Editor’s Note: Featuring the good, the bad and the ugly, ‘Look of the Week’ is a regular series dedicated to unpacking the most talked about outfit of the last seven days.
On Wednesday, TV personality Tan France was spotted in New York City in a flash of lilac nylon. France, who serves as the style expert on Netflix’s “Queer Eye,” among other gigs, brought a pop of color to an otherwise muted ensemble with some statement hosiery. And while his tights were opaque, they were a clear marker of what could be next in fashion.
Whether in mauve, maroon, periwinkle or firetruck red — bold hosiery has of late been seen on fashion favorites Gigi Hadid, Kendall Jenner, Anya Taylor-Joy and Emma Corrin. At the opening of the Bulgari Hotel Tokyo last week, Anne Hathaway’s indigo tights — paired with a purple mini dress and metallic platform heels — were the subject of laudatory headlines.
But colorful and painterly tights have reappeared throughout history. In medieval Europe, paintings depicted them as worn by noble men, soldiers and members of the upper class wealthy enough to afford dyed fabrics. They were once an important staple of 1960s Mod fashion, too, influenced in large part by the late British designer Mary Quant, who died April 13.
Quant, who is also credited with the invention of the mini skirt, re-imagined hum-drum pantyhose in garish patterns, bright washes and glittery finishes. “When I was 13, I sat down and had a good cry about the business of growing up,” she told a US newspaper in 1976. “What really unnerved me was the awful realization that grown-up dressing was grotesque and drab.

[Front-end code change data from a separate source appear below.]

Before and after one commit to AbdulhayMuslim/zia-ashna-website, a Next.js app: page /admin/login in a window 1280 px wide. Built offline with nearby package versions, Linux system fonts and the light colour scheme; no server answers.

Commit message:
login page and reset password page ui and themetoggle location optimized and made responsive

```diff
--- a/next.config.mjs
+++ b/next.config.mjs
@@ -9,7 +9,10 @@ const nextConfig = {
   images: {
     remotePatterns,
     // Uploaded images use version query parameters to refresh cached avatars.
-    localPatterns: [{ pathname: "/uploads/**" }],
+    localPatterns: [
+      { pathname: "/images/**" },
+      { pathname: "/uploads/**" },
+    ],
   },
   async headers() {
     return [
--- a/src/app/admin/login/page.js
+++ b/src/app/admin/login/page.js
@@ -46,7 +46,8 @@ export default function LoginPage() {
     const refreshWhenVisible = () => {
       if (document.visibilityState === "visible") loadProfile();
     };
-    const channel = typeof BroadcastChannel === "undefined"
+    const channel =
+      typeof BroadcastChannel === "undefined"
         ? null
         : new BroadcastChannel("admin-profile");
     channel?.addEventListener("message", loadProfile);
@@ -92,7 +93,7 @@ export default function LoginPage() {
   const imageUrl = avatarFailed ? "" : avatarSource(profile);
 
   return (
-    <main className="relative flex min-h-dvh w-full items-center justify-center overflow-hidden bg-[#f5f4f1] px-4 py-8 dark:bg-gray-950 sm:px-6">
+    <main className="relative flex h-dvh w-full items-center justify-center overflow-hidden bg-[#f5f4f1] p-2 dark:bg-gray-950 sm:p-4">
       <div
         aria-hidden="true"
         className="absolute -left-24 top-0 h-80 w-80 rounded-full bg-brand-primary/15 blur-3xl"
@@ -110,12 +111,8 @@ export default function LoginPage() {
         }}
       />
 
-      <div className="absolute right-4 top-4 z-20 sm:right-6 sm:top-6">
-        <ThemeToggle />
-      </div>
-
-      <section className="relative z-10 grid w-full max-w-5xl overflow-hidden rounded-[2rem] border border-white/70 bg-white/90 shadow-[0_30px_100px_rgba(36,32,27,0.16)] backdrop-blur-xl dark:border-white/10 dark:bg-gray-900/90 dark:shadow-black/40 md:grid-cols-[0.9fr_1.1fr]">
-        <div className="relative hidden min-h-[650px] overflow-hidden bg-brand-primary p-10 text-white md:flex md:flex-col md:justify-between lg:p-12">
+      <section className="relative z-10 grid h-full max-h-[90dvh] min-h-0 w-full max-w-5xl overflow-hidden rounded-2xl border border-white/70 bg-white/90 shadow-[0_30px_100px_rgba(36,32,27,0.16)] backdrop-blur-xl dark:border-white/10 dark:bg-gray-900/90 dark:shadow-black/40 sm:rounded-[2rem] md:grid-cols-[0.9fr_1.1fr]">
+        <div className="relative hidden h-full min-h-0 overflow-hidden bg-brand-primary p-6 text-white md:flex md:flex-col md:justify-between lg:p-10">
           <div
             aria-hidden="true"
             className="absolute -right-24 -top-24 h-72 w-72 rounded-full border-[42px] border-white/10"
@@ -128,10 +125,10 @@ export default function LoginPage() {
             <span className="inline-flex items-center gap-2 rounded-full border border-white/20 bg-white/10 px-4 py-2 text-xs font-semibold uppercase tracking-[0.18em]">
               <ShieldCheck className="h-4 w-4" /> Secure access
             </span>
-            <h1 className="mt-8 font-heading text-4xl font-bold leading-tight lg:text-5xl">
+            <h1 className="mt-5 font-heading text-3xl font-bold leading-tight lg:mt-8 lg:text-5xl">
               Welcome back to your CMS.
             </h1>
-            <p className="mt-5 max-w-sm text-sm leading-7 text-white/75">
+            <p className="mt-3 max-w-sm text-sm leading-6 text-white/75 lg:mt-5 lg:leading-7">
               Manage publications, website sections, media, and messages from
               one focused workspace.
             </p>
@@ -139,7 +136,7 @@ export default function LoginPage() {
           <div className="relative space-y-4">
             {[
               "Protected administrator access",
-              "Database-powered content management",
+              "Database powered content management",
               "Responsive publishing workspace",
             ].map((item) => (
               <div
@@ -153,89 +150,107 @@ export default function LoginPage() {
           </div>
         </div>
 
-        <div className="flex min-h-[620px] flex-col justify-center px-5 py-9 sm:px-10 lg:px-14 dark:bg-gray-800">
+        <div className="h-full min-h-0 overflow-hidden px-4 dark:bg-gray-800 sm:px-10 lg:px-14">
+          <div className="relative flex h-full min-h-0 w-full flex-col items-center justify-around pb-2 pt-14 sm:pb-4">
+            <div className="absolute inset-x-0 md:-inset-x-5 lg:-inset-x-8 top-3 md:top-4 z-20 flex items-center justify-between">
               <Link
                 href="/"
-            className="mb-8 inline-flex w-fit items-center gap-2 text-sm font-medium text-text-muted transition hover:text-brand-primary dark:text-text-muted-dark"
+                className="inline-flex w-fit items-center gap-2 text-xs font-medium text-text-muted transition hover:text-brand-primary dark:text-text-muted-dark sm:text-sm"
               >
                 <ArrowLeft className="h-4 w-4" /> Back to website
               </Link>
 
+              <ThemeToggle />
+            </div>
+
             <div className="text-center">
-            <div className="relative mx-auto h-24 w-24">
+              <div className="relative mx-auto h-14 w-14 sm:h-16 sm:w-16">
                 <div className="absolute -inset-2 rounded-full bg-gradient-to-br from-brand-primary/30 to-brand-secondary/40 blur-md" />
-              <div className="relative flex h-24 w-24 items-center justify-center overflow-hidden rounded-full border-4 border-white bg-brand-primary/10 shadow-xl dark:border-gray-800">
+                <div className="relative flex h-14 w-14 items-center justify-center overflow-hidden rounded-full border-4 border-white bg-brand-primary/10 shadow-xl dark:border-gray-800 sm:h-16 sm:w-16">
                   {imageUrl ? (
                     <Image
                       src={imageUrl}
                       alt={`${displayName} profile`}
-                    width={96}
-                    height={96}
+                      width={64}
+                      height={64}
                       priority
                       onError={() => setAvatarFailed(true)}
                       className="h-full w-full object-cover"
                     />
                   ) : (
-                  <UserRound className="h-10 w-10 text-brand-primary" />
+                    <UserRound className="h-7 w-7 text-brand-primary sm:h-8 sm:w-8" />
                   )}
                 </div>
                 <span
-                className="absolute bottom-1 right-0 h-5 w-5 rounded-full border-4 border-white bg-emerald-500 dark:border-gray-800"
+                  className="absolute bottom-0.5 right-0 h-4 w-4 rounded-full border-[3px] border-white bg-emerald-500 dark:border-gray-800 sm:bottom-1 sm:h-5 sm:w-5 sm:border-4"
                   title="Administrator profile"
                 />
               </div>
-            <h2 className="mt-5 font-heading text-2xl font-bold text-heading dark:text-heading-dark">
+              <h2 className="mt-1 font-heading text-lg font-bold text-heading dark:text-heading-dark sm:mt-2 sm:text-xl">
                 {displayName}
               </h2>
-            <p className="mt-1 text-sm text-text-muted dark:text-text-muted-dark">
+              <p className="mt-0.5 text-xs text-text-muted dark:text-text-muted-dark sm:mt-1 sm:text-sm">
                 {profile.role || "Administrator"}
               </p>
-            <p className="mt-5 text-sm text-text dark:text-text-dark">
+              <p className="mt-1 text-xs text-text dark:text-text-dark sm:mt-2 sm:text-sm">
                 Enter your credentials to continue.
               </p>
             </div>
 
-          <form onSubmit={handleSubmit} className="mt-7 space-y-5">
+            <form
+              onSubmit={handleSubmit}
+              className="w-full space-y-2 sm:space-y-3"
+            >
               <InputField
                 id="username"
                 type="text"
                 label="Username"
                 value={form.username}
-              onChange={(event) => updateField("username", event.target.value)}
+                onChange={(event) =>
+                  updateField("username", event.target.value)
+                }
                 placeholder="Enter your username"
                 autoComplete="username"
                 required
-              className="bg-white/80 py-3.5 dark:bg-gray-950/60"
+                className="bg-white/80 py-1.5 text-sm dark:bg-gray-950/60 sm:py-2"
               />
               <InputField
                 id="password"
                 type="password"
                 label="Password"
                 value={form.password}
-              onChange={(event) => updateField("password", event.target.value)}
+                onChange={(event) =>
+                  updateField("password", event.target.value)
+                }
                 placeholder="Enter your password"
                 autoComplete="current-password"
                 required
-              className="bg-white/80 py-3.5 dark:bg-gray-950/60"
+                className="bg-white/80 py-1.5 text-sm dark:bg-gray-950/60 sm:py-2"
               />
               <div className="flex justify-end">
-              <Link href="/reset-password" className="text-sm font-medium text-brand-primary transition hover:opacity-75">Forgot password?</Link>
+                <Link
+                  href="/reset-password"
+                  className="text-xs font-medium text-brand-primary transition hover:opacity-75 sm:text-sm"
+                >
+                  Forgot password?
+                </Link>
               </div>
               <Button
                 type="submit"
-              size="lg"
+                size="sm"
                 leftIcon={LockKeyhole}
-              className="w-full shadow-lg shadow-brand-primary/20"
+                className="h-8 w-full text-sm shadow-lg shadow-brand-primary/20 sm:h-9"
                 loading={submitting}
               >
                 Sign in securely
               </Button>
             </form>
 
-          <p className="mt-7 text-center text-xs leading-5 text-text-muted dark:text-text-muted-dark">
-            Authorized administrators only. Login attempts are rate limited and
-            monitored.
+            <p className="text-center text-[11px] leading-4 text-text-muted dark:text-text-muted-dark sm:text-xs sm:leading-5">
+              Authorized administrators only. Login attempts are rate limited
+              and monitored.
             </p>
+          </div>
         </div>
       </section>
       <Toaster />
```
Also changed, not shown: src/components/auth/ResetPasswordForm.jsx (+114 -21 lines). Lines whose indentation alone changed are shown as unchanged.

I wanted to evade the entire issue of adulthood by wearing childlike clothes forever.”
Furthermore, Quant’s whimsical tights were the perfect companion for (and perhaps distraction from) the controversially high hemline of her mini skirt.
In 2023, the “Queer Eye” host’s lavender-hued tights — which he paired with a black linen short-suit and chunky sandals — are provocative in their own right, and could become part of the gender-blurring fashion trends that have seen men donning on skirts and sporting nail art. (In 2020, Harry Styles sent shock waves across the internet when he appeared on the cover of independent British magazine Beauty Papers wearing nothing but a pair of fishnets and Gucci loafers.)
Though that’s not to say sartorial radicals haven’t tried reviving interest in recent decades: David Lee Roth, of glam metal band Van Halen, was known for his array of bold tights worn on stage during the ’80s, while Jean Paul Gaultier sent men down the runway wearing Quant-esque mustard and cobalt blue tights for his Spring-Summer 1987 collection titled “Souvenirs de Vacances.”
And the trend did make it off the runways and into the real world, according to street photographer Bill Cunningham, who wrote about the growing phenomenon for the New York Times in January 1987: “Either there is a rash of ‘Romeo and Juliet’ productions Off Broadway or we are once again on that precipice known as the cutting edge.”
Still, outside of costume dressing (see: many a superhero, any rendition of “Robin Hood” or even professional ballet), tights are one of a few clothing garments still widely perceived as staunchly gendered, despite a long history of men wearing tights pre-19th century, when trousers came into fashion.
While France might be one of the trailblazers as far as male tights go, the wider world of hosiery is becoming ever more experimental. In November 2022, Kendall Jenner left the house in nothing but a pair of black tights from Bottega Veneta and a navy crew-neck knit. And unlike many celebrity-fronted trends, painterly pantyhose are cheap, endlessly cheerful and easily accessible. Just pick your color.